As agribusinesses find they can save money with solar, more and more of them are installing PV systems. Especially in areas with abundant sun, energy-intensive farming benefits greatly from solar savings.
Years ago, I saw a TV news story about a California winery that installed solar. Their challenge was to keep wine barrels cool in the blazing summer sun. That took a lot of power. So why did they go solar? Even at the time, at least eight years ago, they did it to save money.
And that was before the price of solar plummeted as much as it has in the last few years.
Although other agribusiness may not have taken to solar as quickly as wineries, that’s changing in California and other states. Now, getting power from the sun is becoming a trend for agribusiness, according to a story in the Visalia Times-Delta.
Marrisa Muller, Director of Marketing at SPG Solar, told the publication that agribusinesses are turning to solar for their power. She said they’ve been a major customer base for the company in the past six years.
Some factors that contribute to this trend:
A lot of farming is done in areas with abundant sun.
Farming is energy-intensive.

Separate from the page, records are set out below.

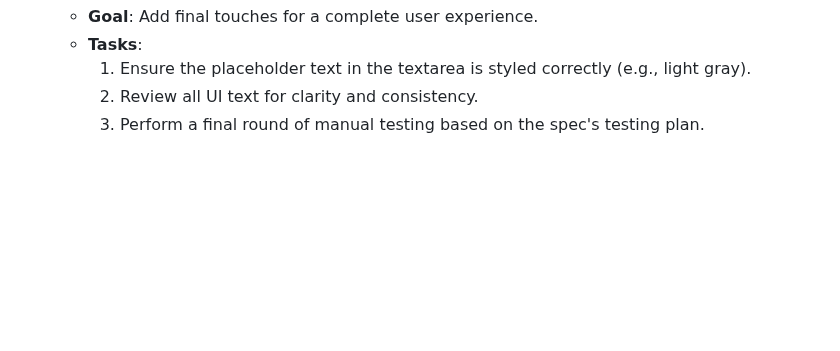
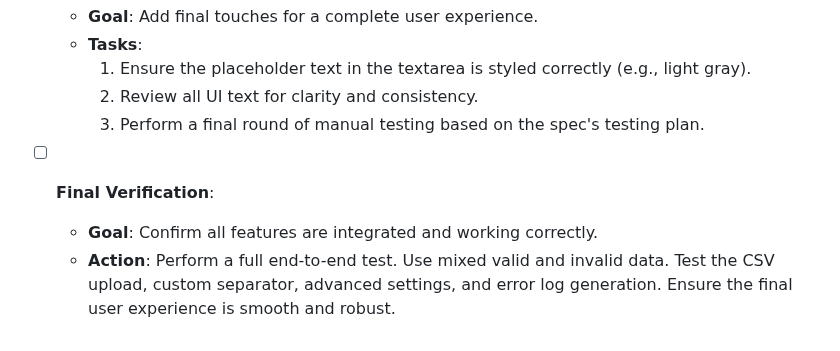
Before and after one commit to Tuchnyak/extension_qrcodebulk, a Markdown page: 02_todo.md, the part around one of its changes. GitHub-like rendering; blank space fills up the shorter version.

```diff
--- a/02_todo.md
+++ b/02_todo.md
@@ -110,3 +122,7 @@ Goal: Implement the remaining features like error logging and advanced controls.
         1.  Ensure the placeholder text in the textarea is styled correctly (e.g., light gray).
         2.  Review all UI text for clarity and consistency.
         3.  Perform a final round of manual testing based on the spec's testing plan.
+
+- [ ] **Final Verification**:
+    - **Goal**: Confirm all features are integrated and working correctly.
+    - **Action**: Perform a full end-to-end test. Use mixed valid and invalid data. Test the CSV upload, custom separator, advanced settings, and error log generation. Ensure the final user experience is smooth and robust.
```
Also changed, not shown: other parts of 02_todo.md (+12 -0 lines).
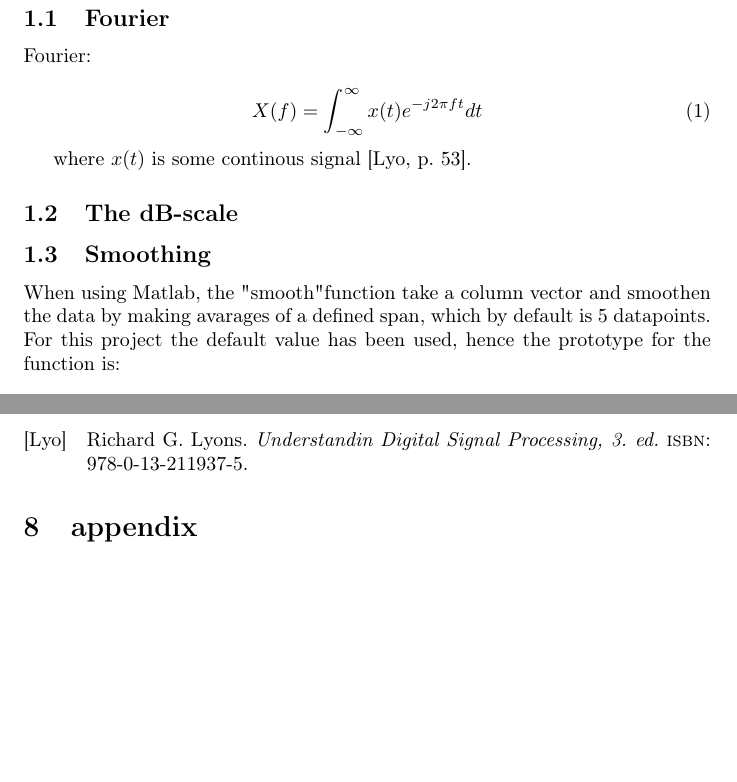
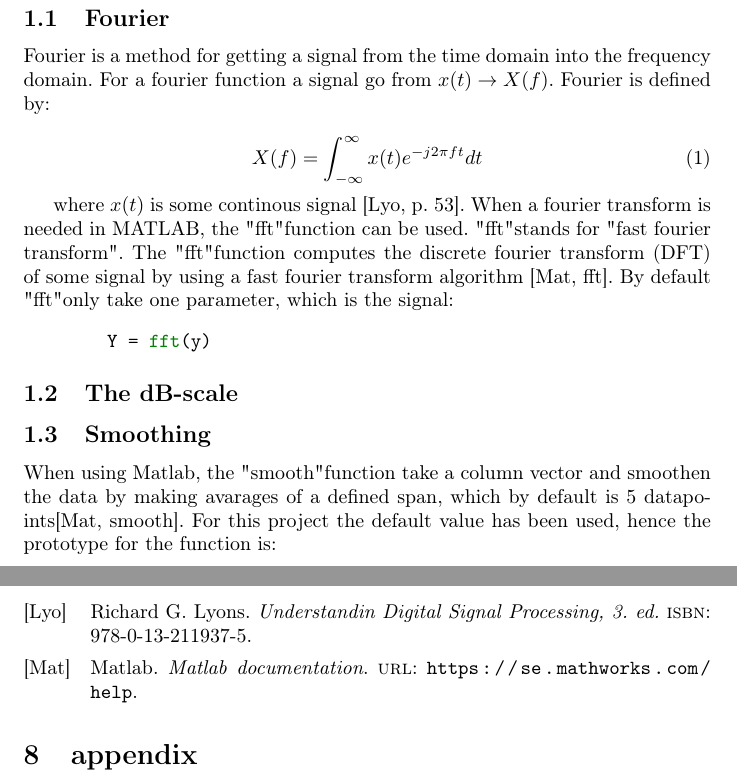
Before and after one commit to Quanalogy/E3DSB-MiniprojektA, a LaTeX document (main.tex, which reads references.bib, theory.tex): two parts of pages 3 and 7 of 13, joined at a grey line, cut so that both start at the same text, the shorter picture padded with empty space. Compiled offline with pdfLaTeX.

Commit message:
Fourier theory done

```diff
--- a/references.bib
+++ b/references.bib
@@ -9 +12,4 @@
+	url = {https://se.mathworks.com/help}
+}
+
 @Comment{jabref-meta: databaseType:biblatex;}
--- a/theory.tex
+++ b/theory.tex
@@ -2,19 +2,23 @@
 
 \subsection{Fourier}
 
-Fourier:
+Fourier is a method for getting a signal from the time domain into the frequency domain. For a fourier function a signal go from $x(t) \rightarrow X(f)$. Fourier is defined by:
 
 \begin{equation}
 X(f) = \int_{-\infty}^{\infty} x(t)e^{-j2\pi ft}dt
 \end{equation}
 
-where $x(t)$ is some continous signal \cite[p. 53]{DSP}.
+where $x(t)$ is some continous signal \cite[p. 53]{DSP}. When a fourier transform is needed in MATLAB, the "fft" function can be used. "fft" stands for "fast fourier transform". The "fft" function computes the discrete fourier transform (DFT) of some signal by using a fast fourier transform algorithm \cite[fft]{MATLAB_DOC}. By default "fft" only take one parameter, which is the signal:
+
+\begin{minted}{matlab}
+	Y = fft(y)
+\end{minted}
 
 \subsection{The dB-scale}
 
 \subsection{Smoothing}
 
-When using Matlab, the "smooth" function take a column vector and smoothen the data by making avarages of a defined span, which by default is 5 datapoints. For this project the default value has been used, hence the prototype for the function is:
+When using Matlab, the "smooth" function take a column vector and smoothen the data by making avarages of a defined span, which by default is 5 datapoints\cite[smooth]{MATLAB_DOC}. For this project the default value has been used, hence the prototype for the function is:
 
 \begin{minted}{matlab}
 	Y_smooth = smooth(Y)
```
Also changed, not shown: references.bib (3 more changed lines).
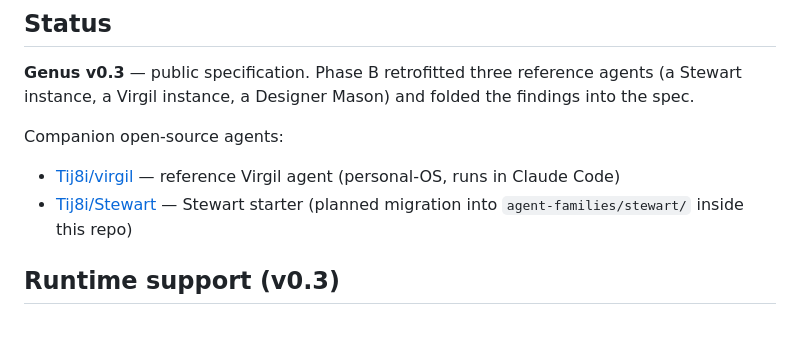
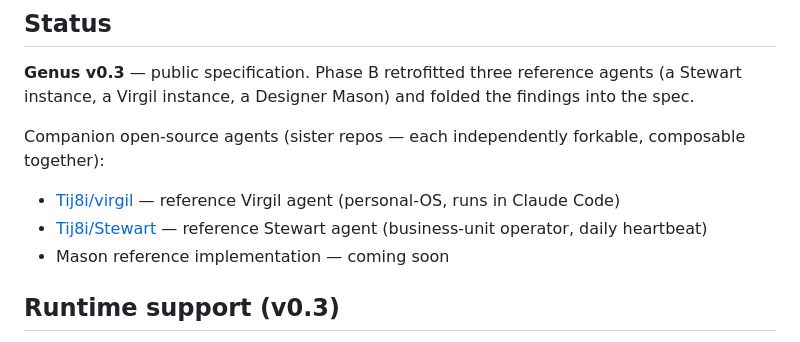
Before and after one commit to Tij8i/Genus, a Markdown page: README.md, the part around the change. Drawn GitHub-style.

Commit message:
README: replace "planned migration" phrasing with sister-repo framing
Per the Genus composability principle (GENUS.md lockdown), each of the 4
open-source repos (Genus, Virgil, Stewart, Mason) is independently
forkable and usable; the highest-value experience uses all of them
together. So Tij8i/Stewart stays standalone — not migrated into
agent-families/stewart/.

Updated README "Status" section accordingly + added Mason placeholder.

```diff
--- a/README.md
+++ b/README.md
@@ -31,10 +31,11 @@ Genus sits **above** the technical runtime — n8n, LangGraph, CrewAI, OpenAI Ag
 
 **Genus v0.3** — public specification. Phase B retrofitted three reference agents (a Stewart instance, a Virgil instance, a Designer Mason) and folded the findings into the spec.
 
-Companion open-source agents:
+Companion open-source agents (sister repos — each independently forkable, composable together):
 
 - [Tij8i/virgil](https://github.com/Tij8i/virgil) — reference Virgil agent (personal-OS, runs in Claude Code)
-- [Tij8i/Stewart](https://github.com/Tij8i/Stewart) — Stewart starter (planned migration into `agent-families/stewart/` inside this repo)
+- [Tij8i/Stewart](https://github.com/Tij8i/Stewart) — reference Stewart agent (business-unit operator, daily heartbeat)
+- Mason reference implementation — coming soon
 
 ## Runtime support (v0.3)
 
```
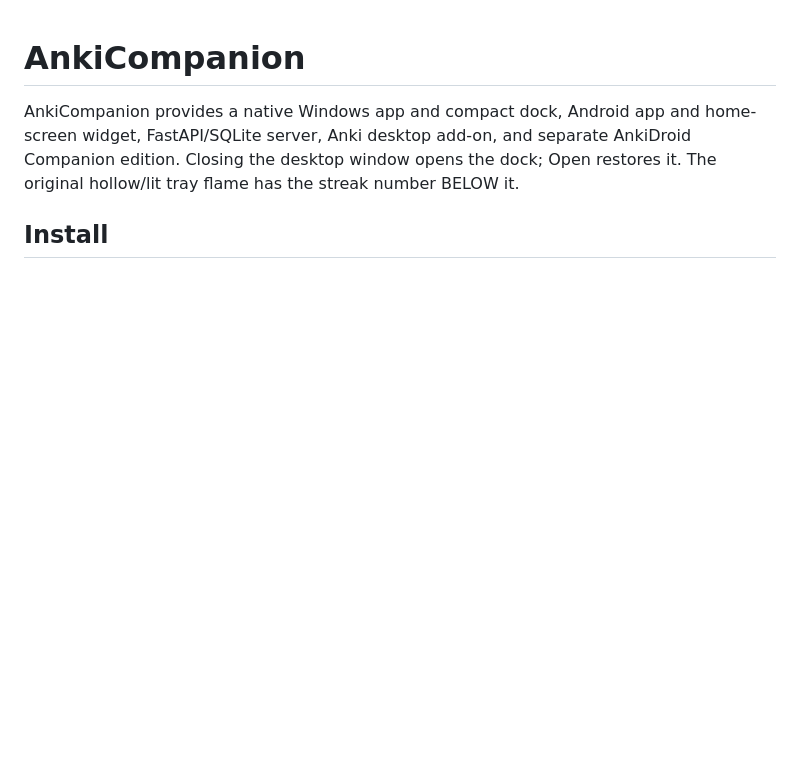
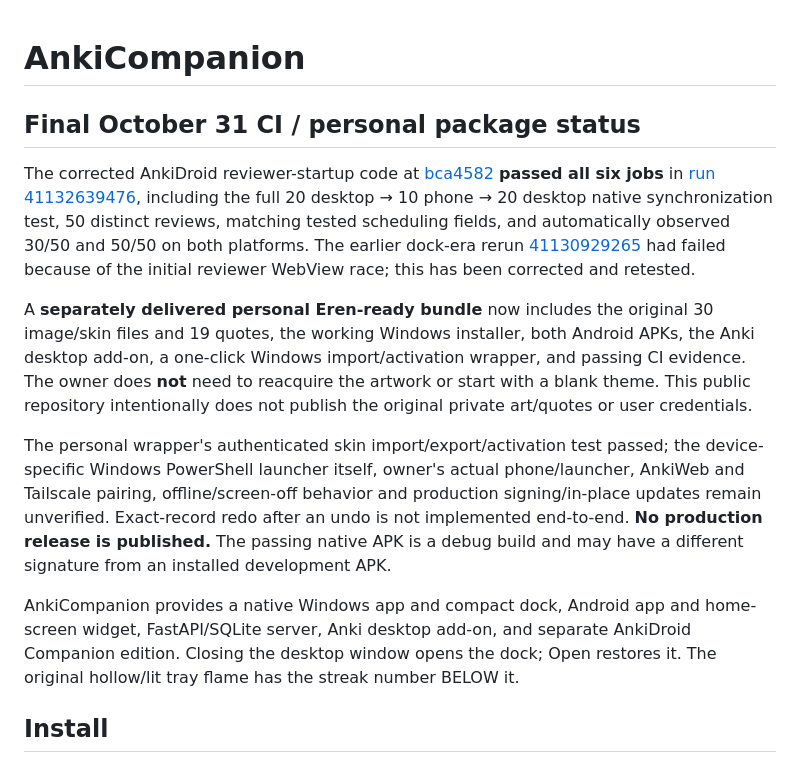
Before and after one commit to ldf97/AnkiCompanion, a Markdown page: README.md, the part around the change. Drawn GitHub-style; blank space fills up the shorter version.

Commit message:
Document final cross-device CI pass and private personalized delivery

```diff
--- a/README.md
+++ b/README.md
@@ -1,4 +1,12 @@
 # AnkiCompanion
+
+## Final October 31 CI / personal package status
+
+The corrected AnkiDroid reviewer-startup code at [bca4582](https://github.com/ldf97/AnkiCompanion/commit/bca4582fb65d008e85c500165b002b20cffbd065) **passed all six jobs** in [run 41132639476](https://github.com/ldf97/AnkiCompanion/actions/runs/41132639476), including the full 20 desktop → 10 phone → 20 desktop native synchronization test, 50 distinct reviews, matching tested scheduling fields, and automatically observed 30/50 and 50/50 on both platforms. The earlier dock-era rerun [41130929265](https://github.com/ldf97/AnkiCompanion/actions/runs/41130929265) had failed because of the initial reviewer WebView race; this has been corrected and retested.
+
+A **separately delivered personal Eren-ready bundle** now includes the original 30 image/skin files and 19 quotes, the working Windows installer, both Android APKs, the Anki desktop add-on, a one-click Windows import/activation wrapper, and passing CI evidence. The owner does **not** need to reacquire the artwork or start with a blank theme. This public repository intentionally does not publish the original private art/quotes or user credentials.
+
+The personal wrapper's authenticated skin import/export/activation test passed; the device-specific Windows PowerShell launcher itself, owner's actual phone/launcher, AnkiWeb and Tailscale pairing, offline/screen-off behavior and production signing/in-place updates remain unverified. Exact-record redo after an undo is not implemented end-to-end. **No production release is published.** The passing native APK is a debug build and may have a different signature from an installed development APK.
 
 AnkiCompanion provides a native Windows app and compact dock, Android app and home-screen widget, FastAPI/SQLite server, Anki desktop add-on, and separate AnkiDroid Companion edition. Closing the desktop window opens the dock; Open restores it. The original hollow/lit tray flame has the streak number BELOW it.
 
```
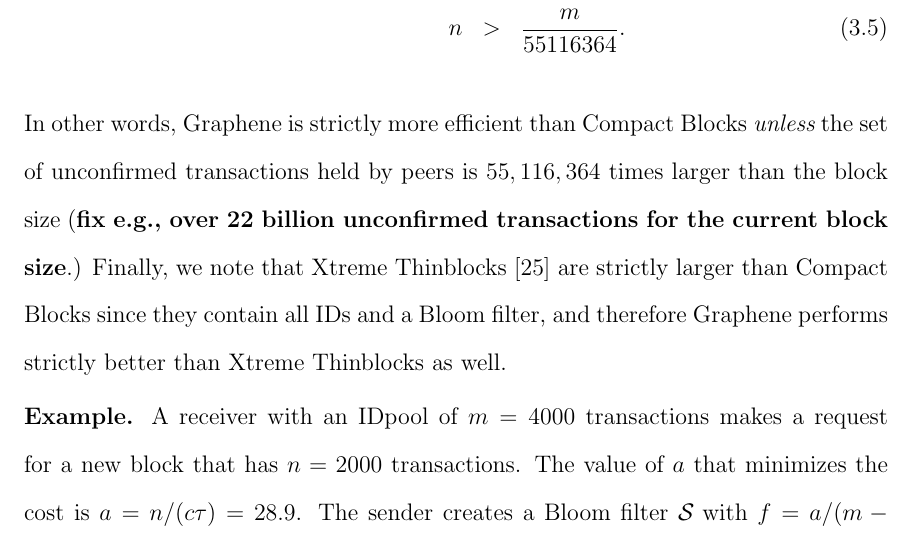
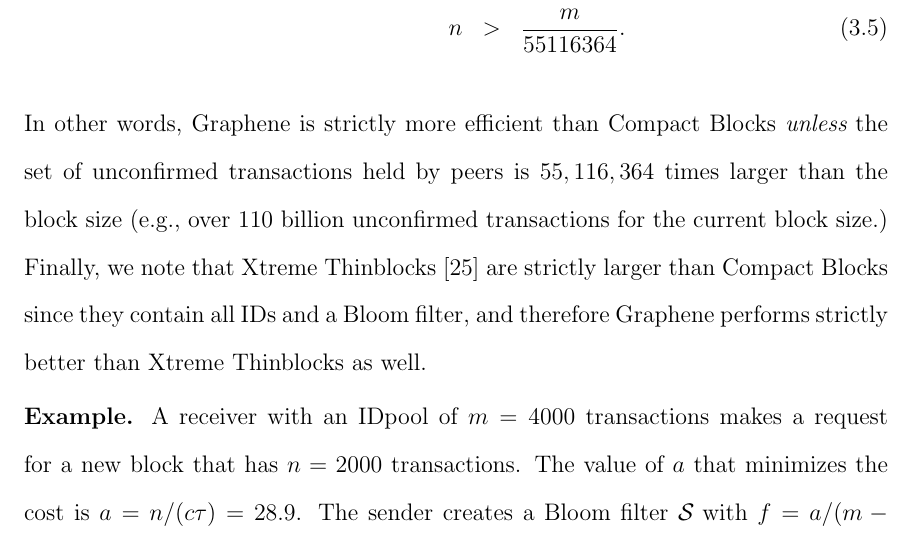
Before and after one commit to umass-forensics/2017-proposal-pinar, a LaTeX thesis (proposal/umthsmpl.tex, which reads proposal/graphene.tex): part of page 35 of 47, cut so that both start at the same text. Compiled offline with pdfLaTeX.

Commit message:
graphene fix

```diff
--- a/proposal/graphene.tex
+++ b/proposal/graphene.tex
@@ -250,7 +250,7 @@
 n\frac{-\ln(\frac{a}{m-n})}{c}+ a\tau &<& 6n\\
 n&>& \frac{m}{55116364}.
 \end{eqnarray}
-In other words, Graphene is strictly more efficient than Compact Blocks {\em unless} the  set of unconfirmed transactions held by peers  is $55,116,364$ times larger than the block size (\textbf{fix e.g.,  over 22 billion unconfirmed transactions for the current block size}.)  Finally, we note that Xtreme Thinblocks~\cite{Tschipper:2016} are  strictly larger than Compact Blocks since they contain all IDs and a Bloom filter, and therefore Graphene performs strictly better than Xtreme Thinblocks as well.
+In other words, Graphene is strictly more efficient than Compact Blocks {\em unless} the  set of unconfirmed transactions held by peers  is $55,116,364$ times larger than the block size (e.g.,  over 110 billion unconfirmed transactions for the current block size.)  Finally, we note that Xtreme Thinblocks~\cite{Tschipper:2016} are  strictly larger than Compact Blocks since they contain all IDs and a Bloom filter, and therefore Graphene performs strictly better than Xtreme Thinblocks as well.
 %After algebraic simplification %, given that $a=n/(c\tau)$ and that $c$ and $\tau$ are constants,
 %the above shows that our scheme is strictly smaller  whenever  .
 %\begin{align} \label{eq:graphene-size}
```
Also changed, not shown: proposal/umthsmpl.pdf, 2 other files.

Like farming, solar may require an upfront investment in equipment and carries some risks, but pays off over time.
Farmers have a tradition of conservation, plus a vested interest in protecting their land and environment. Sustainability is a way of life on most farms.
Agriculture tends to be more of an ownership than a leasing culture, so many farmers opt to buy their system. Leases are available, too, with some businesses opting for a lease-to-own model.
The owners of Curtimade Dairy in California’s Central Valley chose to buy their system a couple years ago. Late last year, the EPA the dairy received the Environmental Champion award for their 719 kW installation. It’s among the biggest dairy solar installations in the U.S. and produces enough electricity to power 130 average American homes per year. The system saves the dairy about $18,000 per month in energy costs.
In the same county, Sundale Vineyards, a premium grower of a table grapes, recently announced the ground-breaking of a 1.13MW solar PV system that will supply power to their cold storage facility. Payback on the investment is expected to be quick, at about four years. Over the next 25 years, Sundale’s solar generation will save the facility an estimated $5.7 million in electricity costs.
More agribusinesses are following suit, as word spreads about the savings possible with solar. Energy independence is also a factor.